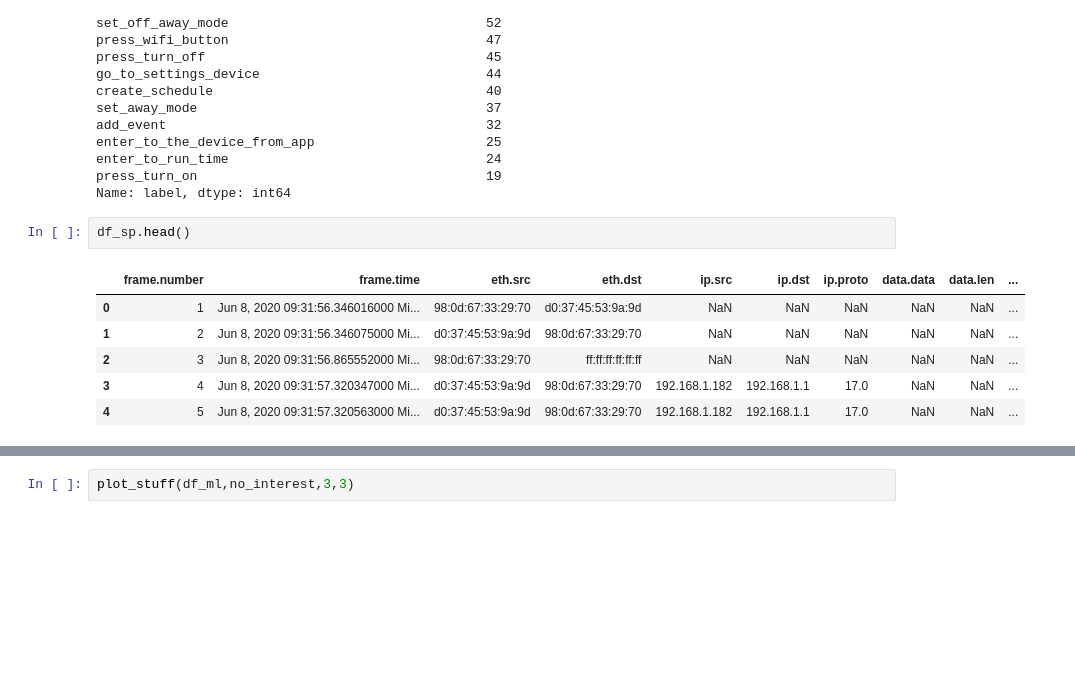
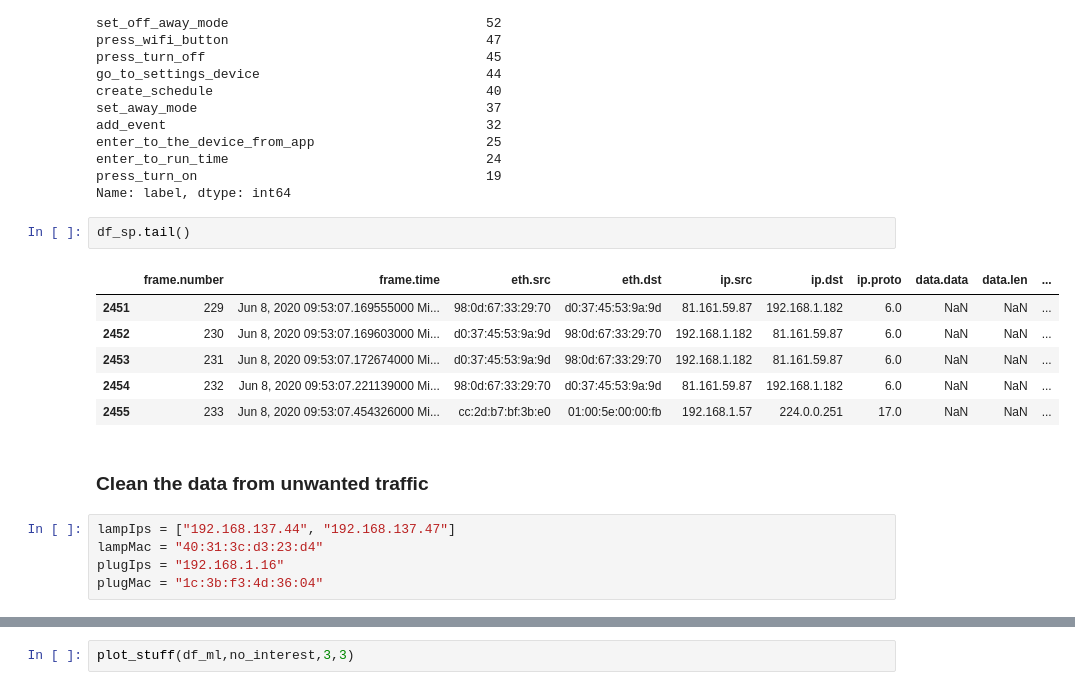
Before and after one commit to francolmenar-UT/Security-Services-for-IoT, a Jupyter notebook: Final-Project/Traffic Analysis.ipynb, the cells around one changed output, grey strips where cells are left out. Cells and saved outputs as stored; diff of their text form; blank space fills up the shorter version.

```diff
--- a/Final-Project/Traffic Analysis.ipynb
+++ b/Final-Project/Traffic Analysis.ipynb
@@ -131,11 +150,18 @@ enter_to_run_time                                 24
 press_turn_on                                     19
 Name: label, dtype: int64
 # %%
-df_sp.head()
+df_sp.tail()
 # %% [output]
 |  | frame.number | frame.time | eth.src | eth.dst | ip.src | ip.dst | ip.proto | data.data | data.len | ... |
-| 0 | 1 | Jun 8, 2020 09:31:56.346016000 Mi... | 98:0d:67:33:29:70 | d0:37:45:53:9a:9d | NaN | NaN | NaN | NaN | NaN | ... |
-| 1 | 2 | Jun 8, 2020 09:31:56.346075000 Mi... | d0:37:45:53:9a:9d | 98:0d:67:33:29:70 | NaN | NaN | NaN | NaN | NaN | ... |
-| 2 | 3 | Jun 8, 2020 09:31:56.865552000 Mi... | 98:0d:67:33:29:70 | ff:ff:ff:ff:ff:ff | NaN | NaN | NaN | NaN | NaN | ... |
-| 3 | 4 | Jun 8, 2020 09:31:57.320347000 Mi... | d0:37:45:53:9a:9d | 98:0d:67:33:29:70 | 192.168.1.182 | 192.168.1.1 | 17.0 | NaN | NaN | ... |
-| 4 | 5 | Jun 8, 2020 09:31:57.320563000 Mi... | d0:37:45:53:9a:9d | 98:0d:67:33:29:70 | 192.168.1.182 | 192.168.1.1 | 17.0 | NaN | NaN | ... |
+| 2451 | 229 | Jun 8, 2020 09:53:07.169555000 Mi... | 98:0d:67:33:29:70 | d0:37:45:53:9a:9d | 81.161.59.87 | 192.168.1.182 | 6.0 | NaN | NaN | ... |
+| 2452 | 230 | Jun 8, 2020 09:53:07.169603000 Mi... | d0:37:45:53:9a:9d | 98:0d:67:33:29:70 | 192.168.1.182 | 81.161.59.87 | 6.0 | NaN | NaN | ... |
+| 2453 | 231 | Jun 8, 2020 09:53:07.172674000 Mi... | d0:37:45:53:9a:9d | 98:0d:67:33:29:70 | 192.168.1.182 | 81.161.59.87 | 6.0 | NaN | NaN | ... |
+| 2454 | 232 | Jun 8, 2020 09:53:07.221139000 Mi... | 98:0d:67:33:29:70 | d0:37:45:53:9a:9d | 81.161.59.87 | 192.168.1.182 | 6.0 | NaN | NaN | ... |
+| 2455 | 233 | Jun 8, 2020 09:53:07.454326000 Mi... | cc:2d:b7:bf:3b:e0 | 01:00:5e:00:00:fb | 192.168.1.57 | 224.0.0.251 | 17.0 | NaN | NaN | ... |
+# %% [markdown]
+### Clean the data from unwanted traffic
+# %%
+lampIps = ["192.168.137.44", "192.168.137.47"]
+lampMac = "40:31:3c:d3:23:d4"
+plugIps = "192.168.1.16"
+plugMac = "1c:3b:f3:4d:36:04"
```
Also changed, not shown: parts of 12 cells of this notebook, 1 other file.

• What is needed
Could you retype the whole listing word for word, minus its pictures?

• Answer to the problem
Before and after one commit to francolmenar-UT/Security-Services-for-IoT, a Jupyter notebook: Final-Project/Traffic Analysis.ipynb, the cells around one changed output, grey strips where cells are left out. Cells and saved outputs as stored; diff of their text form; blank space fills up the shorter version.

```diff
--- a/Final-Project/Traffic Analysis.ipynb
+++ b/Final-Project/Traffic Analysis.ipynb
@@ -131,11 +150,18 @@ enter_to_run_time                                 24
 press_turn_on                                     19
 Name: label, dtype: int64
 # %%
-df_sp.head()
+df_sp.tail()
 # %% [output]
 |  | frame.number | frame.time | eth.src | eth.dst | ip.src | ip.dst | ip.proto | data.data | data.len | ... |
-| 0 | 1 | Jun 8, 2020 09:31:56.346016000 Mi... | 98:0d:67:33:29:70 | d0:37:45:53:9a:9d | NaN | NaN | NaN | NaN | NaN | ... |
-| 1 | 2 | Jun 8, 2020 09:31:56.346075000 Mi... | d0:37:45:53:9a:9d | 98:0d:67:33:29:70 | NaN | NaN | NaN | NaN | NaN | ... |
-| 2 | 3 | Jun 8, 2020 09:31:56.865552000 Mi... | 98:0d:67:33:29:70 | ff:ff:ff:ff:ff:ff | NaN | NaN | NaN | NaN | NaN | ... |
-| 3 | 4 | Jun 8, 2020 09:31:57.320347000 Mi... | d0:37:45:53:9a:9d | 98:0d:67:33:29:70 | 192.168.1.182 | 192.168.1.1 | 17.0 | NaN | NaN | ... |
-| 4 | 5 | Jun 8, 2020 09:31:57.320563000 Mi... | d0:37:45:53:9a:9d | 98:0d:67:33:29:70 | 192.168.1.182 | 192.168.1.1 | 17.0 | NaN | NaN | ... |
+| 2451 | 229 | Jun 8, 2020 09:53:07.169555000 Mi... | 98:0d:67:33:29:70 | d0:37:45:53:9a:9d | 81.161.59.87 | 192.168.1.182 | 6.0 | NaN | NaN | ... |
+| 2452 | 230 | Jun 8, 2020 09:53:07.169603000 Mi... | d0:37:45:53:9a:9d | 98:0d:67:33:29:70 | 192.168.1.182 | 81.161.59.87 | 6.0 | NaN | NaN | ... |
+| 2453 | 231 | Jun 8, 2020 09:53:07.172674000 Mi... | d0:37:45:53:9a:9d | 98:0d:67:33:29:70 | 192.168.1.182 | 81.161.59.87 | 6.0 | NaN | NaN | ... |
+| 2454 | 232 | Jun 8, 2020 09:53:07.221139000 Mi... | 98:0d:67:33:29:70 | d0:37:45:53:9a:9d | 81.161.59.87 | 192.168.1.182 | 6.0 | NaN | NaN | ... |
+| 2455 | 233 | Jun 8, 2020 09:53:07.454326000 Mi... | cc:2d:b7:bf:3b:e0 | 01:00:5e:00:00:fb | 192.168.1.57 | 224.0.0.251 | 17.0 | NaN | NaN | ... |
+# %% [markdown]
+### Clean the data from unwanted traffic
+# %%
+lampIps = ["192.168.137.44", "192.168.137.47"]
+lampMac = "40:31:3c:d3:23:d4"
+plugIps = "192.168.1.16"
+plugMac = "1c:3b:f3:4d:36:04"
```
Also changed, not shown: parts of 12 cells of this notebook, 1 other file.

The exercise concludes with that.